Popular Square Blocks
It would be ignorant to say that the popularity of a product or company is always directly concerned with the ability of the public to relate and identify with the brand of that respective product or company. It can be said with confidence that over 95% of people in the world—from whichever country, race, ethnicity or different experiences encountered – will be able to identify with the giant brand of Coca-Cola. However, out of this 95%, it can also be said with confidence that there is a significant number who would rarely or even never drink Coca-Cola.
Thus, popularity does not also correlate with the brand and its subsequent identification.
This is interesting in the case of the toy giant Lego. Similarly, the Lego brand is one of the most identifiable brands across the majority of countries from all corners of the world…. Yet, even though there would be a substantial number of people in the world that could think of a thousand and one things to do before they decided to fix a Lego set, Lego still remains popular for these members of society.
Is this a result of some unexplainable aura that Lego possesses that creates a soft spot in everyone for the plastic square blocks? The answer is undoubtedly no.
Lego have forged relationships with individuals from all walks of life due to their superior ability to market themselves across the boundaries that would restrict other companies. Cross promotional initiatives have allowed visibility and awareness to those individuals who have always been to identify, yet thought they would never have anything more to do with Lego for the rest of their days.

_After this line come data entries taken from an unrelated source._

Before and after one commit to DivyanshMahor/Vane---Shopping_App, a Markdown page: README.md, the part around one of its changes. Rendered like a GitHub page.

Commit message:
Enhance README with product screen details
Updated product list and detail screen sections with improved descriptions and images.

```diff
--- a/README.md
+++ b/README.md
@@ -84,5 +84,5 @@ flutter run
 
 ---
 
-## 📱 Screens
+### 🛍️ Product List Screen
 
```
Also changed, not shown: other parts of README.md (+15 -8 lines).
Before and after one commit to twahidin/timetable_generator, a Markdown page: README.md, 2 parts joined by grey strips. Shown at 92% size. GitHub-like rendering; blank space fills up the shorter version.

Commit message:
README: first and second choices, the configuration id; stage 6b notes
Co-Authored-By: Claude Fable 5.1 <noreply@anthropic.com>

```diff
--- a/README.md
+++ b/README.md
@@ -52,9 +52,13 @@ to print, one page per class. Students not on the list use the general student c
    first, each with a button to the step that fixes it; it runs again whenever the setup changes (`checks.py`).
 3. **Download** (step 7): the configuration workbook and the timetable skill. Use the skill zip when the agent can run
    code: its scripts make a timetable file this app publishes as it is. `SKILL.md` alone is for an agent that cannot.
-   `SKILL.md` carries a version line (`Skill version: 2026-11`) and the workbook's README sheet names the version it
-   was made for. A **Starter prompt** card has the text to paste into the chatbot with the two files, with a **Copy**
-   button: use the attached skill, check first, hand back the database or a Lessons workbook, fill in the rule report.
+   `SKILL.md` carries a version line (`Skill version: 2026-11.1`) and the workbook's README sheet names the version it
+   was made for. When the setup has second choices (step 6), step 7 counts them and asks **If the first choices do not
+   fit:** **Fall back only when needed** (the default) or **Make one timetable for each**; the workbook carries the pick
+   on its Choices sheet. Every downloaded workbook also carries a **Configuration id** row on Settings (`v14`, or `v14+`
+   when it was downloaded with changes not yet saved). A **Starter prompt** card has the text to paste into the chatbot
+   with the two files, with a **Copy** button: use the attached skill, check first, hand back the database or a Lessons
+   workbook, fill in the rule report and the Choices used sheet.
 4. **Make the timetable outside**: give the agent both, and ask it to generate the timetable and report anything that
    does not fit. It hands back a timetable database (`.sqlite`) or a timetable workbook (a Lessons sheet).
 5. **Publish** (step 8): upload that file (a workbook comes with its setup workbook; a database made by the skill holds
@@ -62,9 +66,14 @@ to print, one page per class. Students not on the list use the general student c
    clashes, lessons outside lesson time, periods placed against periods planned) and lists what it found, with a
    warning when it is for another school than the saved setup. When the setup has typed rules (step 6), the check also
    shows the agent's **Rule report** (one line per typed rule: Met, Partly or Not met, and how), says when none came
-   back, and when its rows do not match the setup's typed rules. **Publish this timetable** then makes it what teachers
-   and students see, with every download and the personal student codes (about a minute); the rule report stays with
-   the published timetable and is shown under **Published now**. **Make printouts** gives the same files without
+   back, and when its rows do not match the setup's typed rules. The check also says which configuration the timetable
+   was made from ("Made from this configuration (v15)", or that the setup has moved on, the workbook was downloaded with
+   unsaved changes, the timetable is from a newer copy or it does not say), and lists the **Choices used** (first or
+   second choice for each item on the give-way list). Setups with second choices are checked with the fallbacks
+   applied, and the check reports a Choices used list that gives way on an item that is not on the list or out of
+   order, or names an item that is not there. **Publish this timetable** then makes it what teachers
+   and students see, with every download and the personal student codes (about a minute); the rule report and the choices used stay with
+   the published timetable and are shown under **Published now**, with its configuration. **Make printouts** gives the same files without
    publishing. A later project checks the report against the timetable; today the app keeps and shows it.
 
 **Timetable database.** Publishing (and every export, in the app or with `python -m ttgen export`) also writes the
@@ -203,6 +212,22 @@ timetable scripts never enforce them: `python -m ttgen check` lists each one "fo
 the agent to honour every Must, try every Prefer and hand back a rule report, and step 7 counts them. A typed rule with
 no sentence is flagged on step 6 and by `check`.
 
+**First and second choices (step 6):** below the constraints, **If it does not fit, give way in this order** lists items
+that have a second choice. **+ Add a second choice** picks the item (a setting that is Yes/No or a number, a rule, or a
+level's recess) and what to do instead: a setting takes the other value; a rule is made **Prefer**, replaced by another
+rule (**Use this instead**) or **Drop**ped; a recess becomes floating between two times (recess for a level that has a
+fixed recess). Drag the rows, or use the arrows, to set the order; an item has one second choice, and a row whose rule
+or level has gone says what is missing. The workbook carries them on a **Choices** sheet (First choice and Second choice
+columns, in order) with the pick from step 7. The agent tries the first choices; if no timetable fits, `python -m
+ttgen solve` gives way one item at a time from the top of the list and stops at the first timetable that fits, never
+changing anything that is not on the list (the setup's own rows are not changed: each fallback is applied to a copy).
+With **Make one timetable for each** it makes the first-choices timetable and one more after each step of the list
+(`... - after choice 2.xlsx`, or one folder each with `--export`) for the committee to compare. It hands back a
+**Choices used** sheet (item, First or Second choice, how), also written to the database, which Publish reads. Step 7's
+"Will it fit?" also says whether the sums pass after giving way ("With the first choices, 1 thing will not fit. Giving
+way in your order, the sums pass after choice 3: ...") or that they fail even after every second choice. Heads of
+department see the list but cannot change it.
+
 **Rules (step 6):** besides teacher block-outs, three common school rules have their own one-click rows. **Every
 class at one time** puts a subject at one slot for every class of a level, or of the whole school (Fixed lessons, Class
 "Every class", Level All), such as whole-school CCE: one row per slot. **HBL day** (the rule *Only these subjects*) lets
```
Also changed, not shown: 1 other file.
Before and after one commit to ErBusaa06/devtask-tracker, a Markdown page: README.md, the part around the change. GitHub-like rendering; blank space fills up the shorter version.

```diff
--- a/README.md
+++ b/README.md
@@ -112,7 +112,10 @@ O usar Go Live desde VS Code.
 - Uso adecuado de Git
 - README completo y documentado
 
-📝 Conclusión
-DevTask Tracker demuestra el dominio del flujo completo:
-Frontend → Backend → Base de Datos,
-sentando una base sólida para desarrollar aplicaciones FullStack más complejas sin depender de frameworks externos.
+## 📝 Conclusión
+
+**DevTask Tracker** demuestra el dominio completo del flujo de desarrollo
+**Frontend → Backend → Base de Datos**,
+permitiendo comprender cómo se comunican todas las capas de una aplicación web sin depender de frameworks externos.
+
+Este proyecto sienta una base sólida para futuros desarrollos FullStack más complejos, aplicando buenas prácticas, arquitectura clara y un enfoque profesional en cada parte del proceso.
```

Although the product stays the same, what Lego can offer individuals aside from a lego-kit is endless. This fantastic approach has seen millions and millions sign up for the “Lego Club” and in turn receive a fresh copy of the Lego-Club magazine. Not just because of the brand – because of their popularity.